== SOURCE RECORDS ==
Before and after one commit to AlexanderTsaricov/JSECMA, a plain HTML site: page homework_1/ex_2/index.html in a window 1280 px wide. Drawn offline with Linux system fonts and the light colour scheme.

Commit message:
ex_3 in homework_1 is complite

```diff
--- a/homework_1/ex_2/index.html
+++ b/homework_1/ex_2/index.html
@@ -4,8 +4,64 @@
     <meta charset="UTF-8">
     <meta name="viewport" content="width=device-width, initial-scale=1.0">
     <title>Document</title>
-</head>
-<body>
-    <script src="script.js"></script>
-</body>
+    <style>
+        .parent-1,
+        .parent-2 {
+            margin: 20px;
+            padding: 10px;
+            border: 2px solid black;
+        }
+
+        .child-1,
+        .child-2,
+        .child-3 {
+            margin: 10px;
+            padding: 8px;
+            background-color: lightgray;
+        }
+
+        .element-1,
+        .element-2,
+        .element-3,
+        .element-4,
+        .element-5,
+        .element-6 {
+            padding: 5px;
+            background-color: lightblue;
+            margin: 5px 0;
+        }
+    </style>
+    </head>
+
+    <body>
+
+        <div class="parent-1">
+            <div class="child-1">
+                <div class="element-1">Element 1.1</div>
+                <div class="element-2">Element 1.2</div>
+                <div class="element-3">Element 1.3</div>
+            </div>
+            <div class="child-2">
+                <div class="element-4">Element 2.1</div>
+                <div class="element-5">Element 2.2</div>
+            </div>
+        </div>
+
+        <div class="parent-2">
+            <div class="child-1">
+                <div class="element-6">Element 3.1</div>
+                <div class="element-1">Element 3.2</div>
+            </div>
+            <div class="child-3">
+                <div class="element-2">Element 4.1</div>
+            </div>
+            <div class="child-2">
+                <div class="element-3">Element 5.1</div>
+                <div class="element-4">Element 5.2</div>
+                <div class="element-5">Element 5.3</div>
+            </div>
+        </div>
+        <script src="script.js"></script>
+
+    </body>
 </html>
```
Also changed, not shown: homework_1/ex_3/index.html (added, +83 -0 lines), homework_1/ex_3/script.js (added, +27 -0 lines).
===
== SOURCE RECORDS ==
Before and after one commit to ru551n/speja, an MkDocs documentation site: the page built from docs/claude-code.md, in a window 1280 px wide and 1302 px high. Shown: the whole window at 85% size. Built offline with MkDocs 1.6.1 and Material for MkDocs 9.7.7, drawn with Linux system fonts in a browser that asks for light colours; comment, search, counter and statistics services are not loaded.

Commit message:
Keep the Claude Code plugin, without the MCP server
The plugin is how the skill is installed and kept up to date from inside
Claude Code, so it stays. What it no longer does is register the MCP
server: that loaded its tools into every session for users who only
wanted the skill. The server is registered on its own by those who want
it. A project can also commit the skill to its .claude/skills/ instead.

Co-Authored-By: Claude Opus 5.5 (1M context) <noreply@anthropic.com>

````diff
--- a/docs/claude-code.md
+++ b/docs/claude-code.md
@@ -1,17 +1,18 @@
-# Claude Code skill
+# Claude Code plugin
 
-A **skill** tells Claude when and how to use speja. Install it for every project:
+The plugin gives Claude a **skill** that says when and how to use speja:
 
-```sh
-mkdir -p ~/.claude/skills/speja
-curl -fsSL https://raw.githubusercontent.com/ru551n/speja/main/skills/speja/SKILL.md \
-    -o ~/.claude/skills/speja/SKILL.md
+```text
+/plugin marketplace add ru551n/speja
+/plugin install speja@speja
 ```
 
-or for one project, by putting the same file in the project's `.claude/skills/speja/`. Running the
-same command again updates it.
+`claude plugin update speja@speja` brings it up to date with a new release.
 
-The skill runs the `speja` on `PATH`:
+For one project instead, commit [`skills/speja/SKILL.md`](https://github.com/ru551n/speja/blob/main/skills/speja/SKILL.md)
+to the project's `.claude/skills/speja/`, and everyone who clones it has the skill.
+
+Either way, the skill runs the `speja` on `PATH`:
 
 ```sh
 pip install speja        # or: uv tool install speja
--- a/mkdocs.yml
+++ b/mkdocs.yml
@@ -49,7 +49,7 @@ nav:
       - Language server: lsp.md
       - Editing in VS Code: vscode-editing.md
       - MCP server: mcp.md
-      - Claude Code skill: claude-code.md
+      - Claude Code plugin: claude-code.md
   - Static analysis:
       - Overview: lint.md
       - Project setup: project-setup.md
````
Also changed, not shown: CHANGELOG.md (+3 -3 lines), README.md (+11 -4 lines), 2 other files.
===
TASK PROMPT >>
Your answer must be the lines above from the one containing "-same command again updates it." to the one containing "Also changed, not shown: CHANGELOG.md", both included, restated word for word.

REPLY >>
-same command again updates it.
+`claude plugin update speja@speja` brings it up to date with a new release.
 
-The skill runs the `speja` on `PATH`:
+For one project instead, commit [`skills/speja/SKILL.md`](https://github.com/ru551n/speja/blob/main/skills/speja/SKILL.md)
+to the project's `.claude/skills/speja/`, and everyone who clones it has the skill.
+
+Either way, the skill runs the `speja` on `PATH`:
 
 ```sh
 pip install speja        # or: uv tool install speja
--- a/mkdocs.yml
+++ b/mkdocs.yml
@@ -49,7 +49,7 @@ nav:
       - Language server: lsp.md
       - Editing in VS Code: vscode-editing.md
       - MCP server: mcp.md
-      - Claude Code skill: claude-code.md
+      - Claude Code plugin: claude-code.md
   - Static analysis:
       - Overview: lint.md
       - Project setup: project-setup.md
````
Also changed, not shown: CHANGELOG.md (+3 -3 lines), README.md (+11 -4 lines), 2 other files.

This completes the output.